#### [PROBLEM STATEMENT]
Report every line from the following entries that contains the string "this".

___ DATA SECTION ___

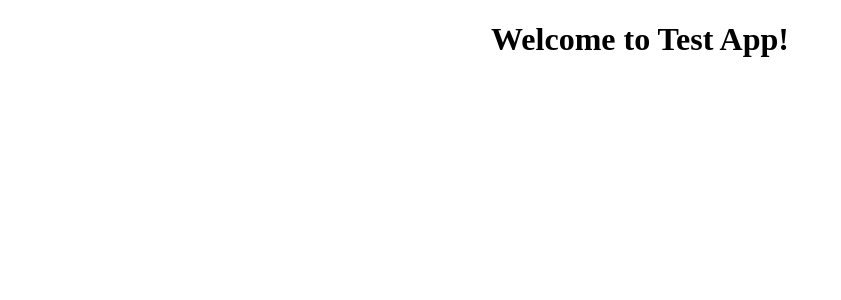
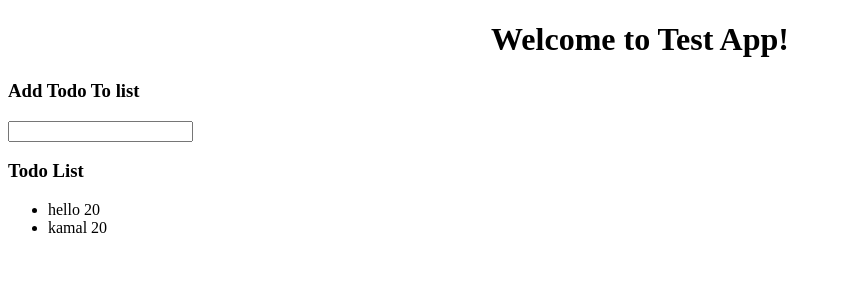
Before and after one commit to rjkhan/MeanStack, an Angular app: page / in a window 1280 px wide. Shown: the top 300 px of the page, without its empty margins (0-841 px from the left). Built offline with nearby package versions, Linux system fonts and the light colour scheme.

Commit message:
fom module

```diff
--- a/src/app/app.component.html
+++ b/src/app/app.component.html
@@ -4,3 +4,4 @@
     Welcome to {{title}}!
   </h1>
 </div>
+<app-todos></app-todos>
--- a/src/app/app.component.ts
+++ b/src/app/app.component.ts
@@ -1,9 +1,12 @@
 import { Component } from '@angular/core';
+import { TodosComponent } from './todos/todos.component';
 
 @Component({
+  moduleId: module.id,
   selector: 'app-root',
-  templateUrl: './app.component.html',
-  styleUrls: ['./app.component.css']
+  templateUrl: 'app.component.html',
+  styleUrls: ['app.component.css']
+  // directives: [ TodosComponent]
 })
 export class AppComponent {
   title = 'Test App';
--- a/src/app/app.module.ts
+++ b/src/app/app.module.ts
@@ -1,5 +1,6 @@
 import { BrowserModule } from '@angular/platform-browser';
 import { NgModule } from '@angular/core';
+import { FormsModule } from '@angular/forms'; //fom module manually added
 
 import { AppComponent } from './app.component';
 import { TodosComponent } from './todos/todos.component';
@@ -10,7 +11,8 @@ import { TodosComponent } from './todos/todos.component';
     TodosComponent
   ],
   imports: [
-    BrowserModule
+    BrowserModule,
+    FormsModule
   ],
   providers: [],
   bootstrap: [AppComponent]
--- a/src/app/todos/todos.component.html
+++ b/src/app/todos/todos.component.html
@@ -1,3 +1,17 @@
-<p>
-  todos works!
-</p>
+<h3>
+  Add Todo To list
+</h3>
+<form (submit)= "addTodo()" >
+     <input type="text" name="string" [(ngModel)] ="text" >
+</form>
+
+<h3>
+  Todo List
+</h3>
+
+<ul>
+  <li *ngFor="let todo of todos" >
+    {{ todo.text }}
+    {{todo.age}}
+  </li>
+</ul>
--- a/src/app/todos/todos.component.ts
+++ b/src/app/todos/todos.component.ts
@@ -1,15 +1,36 @@
 import { Component, OnInit } from '@angular/core';
 
 @Component({
+  moduleId: module.id,
   selector: 'app-todos',
-  templateUrl: './todos.component.html',
-  styleUrls: ['./todos.component.css']
+  templateUrl: 'todos.component.html',
+  styleUrls: ['todos.component.css']
 })
 export class TodosComponent implements OnInit {
-
+  todos;
+  text;
   constructor() { }
 
   ngOnInit() {
+    this.todos = [
+      {
+         text: "hello",
+         age: "20"
+      },
+      {
+        text: "kamal",
+        age: "20"
+      }
+    ];
+    console.log('todos on Init Call');
+  }
+
+  addTodo()
+  {
+    this.todos.push({
+      text: this.text
+    });
+
   }
 
 }
```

___

#### [WRITTEN SOLUTION]
+    this.todos = [
+    this.todos.push({
+      text: this.text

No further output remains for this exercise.